Work instruction:
The data below is to be repeated in full, exactly as shown.

[Data entries]
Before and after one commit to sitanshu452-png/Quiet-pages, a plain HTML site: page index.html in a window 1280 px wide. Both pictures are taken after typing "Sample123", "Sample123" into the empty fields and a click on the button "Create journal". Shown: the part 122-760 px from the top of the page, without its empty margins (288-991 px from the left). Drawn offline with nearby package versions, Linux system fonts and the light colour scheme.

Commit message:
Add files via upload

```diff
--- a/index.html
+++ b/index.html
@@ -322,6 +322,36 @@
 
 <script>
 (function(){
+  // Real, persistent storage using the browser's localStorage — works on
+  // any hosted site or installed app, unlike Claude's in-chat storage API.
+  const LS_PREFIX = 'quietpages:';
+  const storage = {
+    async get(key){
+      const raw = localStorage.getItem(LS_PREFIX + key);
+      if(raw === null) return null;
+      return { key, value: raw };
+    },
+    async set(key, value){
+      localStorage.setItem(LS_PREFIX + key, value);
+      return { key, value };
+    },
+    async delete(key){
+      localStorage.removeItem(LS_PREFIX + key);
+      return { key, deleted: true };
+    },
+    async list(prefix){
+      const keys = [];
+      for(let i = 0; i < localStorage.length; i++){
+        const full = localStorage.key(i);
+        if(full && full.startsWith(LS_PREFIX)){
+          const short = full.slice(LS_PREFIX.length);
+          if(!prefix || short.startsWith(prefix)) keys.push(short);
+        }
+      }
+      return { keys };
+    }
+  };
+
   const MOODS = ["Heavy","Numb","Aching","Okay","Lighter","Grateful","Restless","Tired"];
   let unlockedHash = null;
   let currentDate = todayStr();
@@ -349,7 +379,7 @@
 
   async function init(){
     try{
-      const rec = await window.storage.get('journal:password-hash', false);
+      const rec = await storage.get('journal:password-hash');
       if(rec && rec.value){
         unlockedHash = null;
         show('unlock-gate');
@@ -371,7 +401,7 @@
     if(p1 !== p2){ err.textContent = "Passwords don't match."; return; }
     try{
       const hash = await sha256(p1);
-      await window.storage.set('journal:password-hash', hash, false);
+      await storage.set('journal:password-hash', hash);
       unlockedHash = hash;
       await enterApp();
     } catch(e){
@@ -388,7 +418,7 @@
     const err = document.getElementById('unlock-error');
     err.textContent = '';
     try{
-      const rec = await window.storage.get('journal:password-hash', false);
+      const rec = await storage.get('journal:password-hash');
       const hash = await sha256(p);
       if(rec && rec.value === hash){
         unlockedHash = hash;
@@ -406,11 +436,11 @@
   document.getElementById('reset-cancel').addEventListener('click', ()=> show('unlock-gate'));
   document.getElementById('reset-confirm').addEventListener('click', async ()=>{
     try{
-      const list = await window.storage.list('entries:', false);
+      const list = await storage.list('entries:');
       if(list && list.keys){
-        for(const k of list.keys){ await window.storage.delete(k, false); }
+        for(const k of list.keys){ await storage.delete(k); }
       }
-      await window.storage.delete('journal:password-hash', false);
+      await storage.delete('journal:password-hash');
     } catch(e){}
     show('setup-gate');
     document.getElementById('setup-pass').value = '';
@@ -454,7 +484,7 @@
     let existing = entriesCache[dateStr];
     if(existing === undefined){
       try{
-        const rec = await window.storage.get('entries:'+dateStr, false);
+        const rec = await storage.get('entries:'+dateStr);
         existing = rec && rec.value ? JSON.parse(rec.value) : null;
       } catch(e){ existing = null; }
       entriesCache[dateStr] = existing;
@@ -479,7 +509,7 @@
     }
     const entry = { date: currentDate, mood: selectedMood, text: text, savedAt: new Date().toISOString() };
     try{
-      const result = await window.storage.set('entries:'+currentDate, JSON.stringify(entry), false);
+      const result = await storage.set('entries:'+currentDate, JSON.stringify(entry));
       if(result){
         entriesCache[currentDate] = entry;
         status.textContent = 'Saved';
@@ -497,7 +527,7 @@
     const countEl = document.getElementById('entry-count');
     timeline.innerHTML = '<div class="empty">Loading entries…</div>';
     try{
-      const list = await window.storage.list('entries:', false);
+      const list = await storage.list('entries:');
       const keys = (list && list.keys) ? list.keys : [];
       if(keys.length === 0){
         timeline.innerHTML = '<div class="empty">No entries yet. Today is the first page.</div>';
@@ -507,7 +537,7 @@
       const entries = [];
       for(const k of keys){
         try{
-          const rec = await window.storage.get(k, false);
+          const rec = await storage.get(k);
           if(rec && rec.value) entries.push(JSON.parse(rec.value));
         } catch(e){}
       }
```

Result:
Before and after one commit to sitanshu452-png/Quiet-pages, a plain HTML site: page index.html in a window 1280 px wide. Both pictures are taken after typing "Sample123", "Sample123" into the empty fields and a click on the button "Create journal". Shown: the part 122-760 px from the top of the page, without its empty margins (288-991 px from the left). Drawn offline with nearby package versions, Linux system fonts and the light colour scheme.

Commit message:
Add files via upload

```diff
--- a/index.html
+++ b/index.html
@@ -322,6 +322,36 @@
 
 <script>
 (function(){
+  // Real, persistent storage using the browser's localStorage — works on
+  // any hosted site or installed app, unlike Claude's in-chat storage API.
+  const LS_PREFIX = 'quietpages:';
+  const storage = {
+    async get(key){
+      const raw = localStorage.getItem(LS_PREFIX + key);
+      if(raw === null) return null;
+      return { key, value: raw };
+    },
+    async set(key, value){
+      localStorage.setItem(LS_PREFIX + key, value);
+      return { key, value };
+    },
+    async delete(key){
+      localStorage.removeItem(LS_PREFIX + key);
+      return { key, deleted: true };
+    },
+    async list(prefix){
+      const keys = [];
+      for(let i = 0; i < localStorage.length; i++){
+        const full = localStorage.key(i);
+        if(full && full.startsWith(LS_PREFIX)){
+          const short = full.slice(LS_PREFIX.length);
+          if(!prefix || short.startsWith(prefix)) keys.push(short);
+        }
+      }
+      return { keys };
+    }
+  };
+
   const MOODS = ["Heavy","Numb","Aching","Okay","Lighter","Grateful","Restless","Tired"];
   let unlockedHash = null;
   let currentDate = todayStr();
@@ -349,7 +379,7 @@
 
   async function init(){
     try{
-      const rec = await window.storage.get('journal:password-hash', false);
+      const rec = await storage.get('journal:password-hash');
       if(rec && rec.value){
         unlockedHash = null;
         show('unlock-gate');
@@ -371,7 +401,7 @@
     if(p1 !== p2){ err.textContent = "Passwords don't match."; return; }
     try{
       const hash = await sha256(p1);
-      await window.storage.set('journal:password-hash', hash, false);
+      await storage.set('journal:password-hash', hash);
       unlockedHash = hash;
       await enterApp();
     } catch(e){
@@ -388,7 +418,7 @@
     const err = document.getElementById('unlock-error');
     err.textContent = '';
     try{
-      const rec = await window.storage.get('journal:password-hash', false);
+      const rec = await storage.get('journal:password-hash');
       const hash = await sha256(p);
       if(rec && rec.value === hash){
         unlockedHash = hash;
@@ -406,11 +436,11 @@
   document.getElementById('reset-cancel').addEventListener('click', ()=> show('unlock-gate'));
   document.getElementById('reset-confirm').addEventListener('click', async ()=>{
     try{
-      const list = await window.storage.list('entries:', false);
+      const list = await storage.list('entries:');
       if(list && list.keys){
-        for(const k of list.keys){ await window.storage.delete(k, false); }
+        for(const k of list.keys){ await storage.delete(k); }
       }
-      await window.storage.delete('journal:password-hash', false);
+      await storage.delete('journal:password-hash');
     } catch(e){}
     show('setup-gate');
     document.getElementById('setup-pass').value = '';
@@ -454,7 +484,7 @@
     let existing = entriesCache[dateStr];
     if(existing === undefined){
       try{
-        const rec = await window.storage.get('entries:'+dateStr, false);
+        const rec = await storage.get('entries:'+dateStr);
         existing = rec && rec.value ? JSON.parse(rec.value) : null;
       } catch(e){ existing = null; }
       entriesCache[dateStr] = existing;
@@ -479,7 +509,7 @@
     }
     const entry = { date: currentDate, mood: selectedMood, text: text, savedAt: new Date().toISOString() };
     try{
-      const result = await window.storage.set('entries:'+currentDate, JSON.stringify(entry), false);
+      const result = await storage.set('entries:'+currentDate, JSON.stringify(entry));
       if(result){
         entriesCache[currentDate] = entry;
         status.textContent = 'Saved';
@@ -497,7 +527,7 @@
     const countEl = document.getElementById('entry-count');
     timeline.innerHTML = '<div class="empty">Loading entries…</div>';
     try{
-      const list = await window.storage.list('entries:', false);
+      const list = await storage.list('entries:');
       const keys = (list && list.keys) ? list.keys : [];
       if(keys.length === 0){
         timeline.innerHTML = '<div class="empty">No entries yet. Today is the first page.</div>';
@@ -507,7 +537,7 @@
       const entries = [];
       for(const k of keys){
         try{
-          const rec = await window.storage.get(k, false);
+          const rec = await storage.get(k);
           if(rec && rec.value) entries.push(JSON.parse(rec.value));
         } catch(e){}
       }
```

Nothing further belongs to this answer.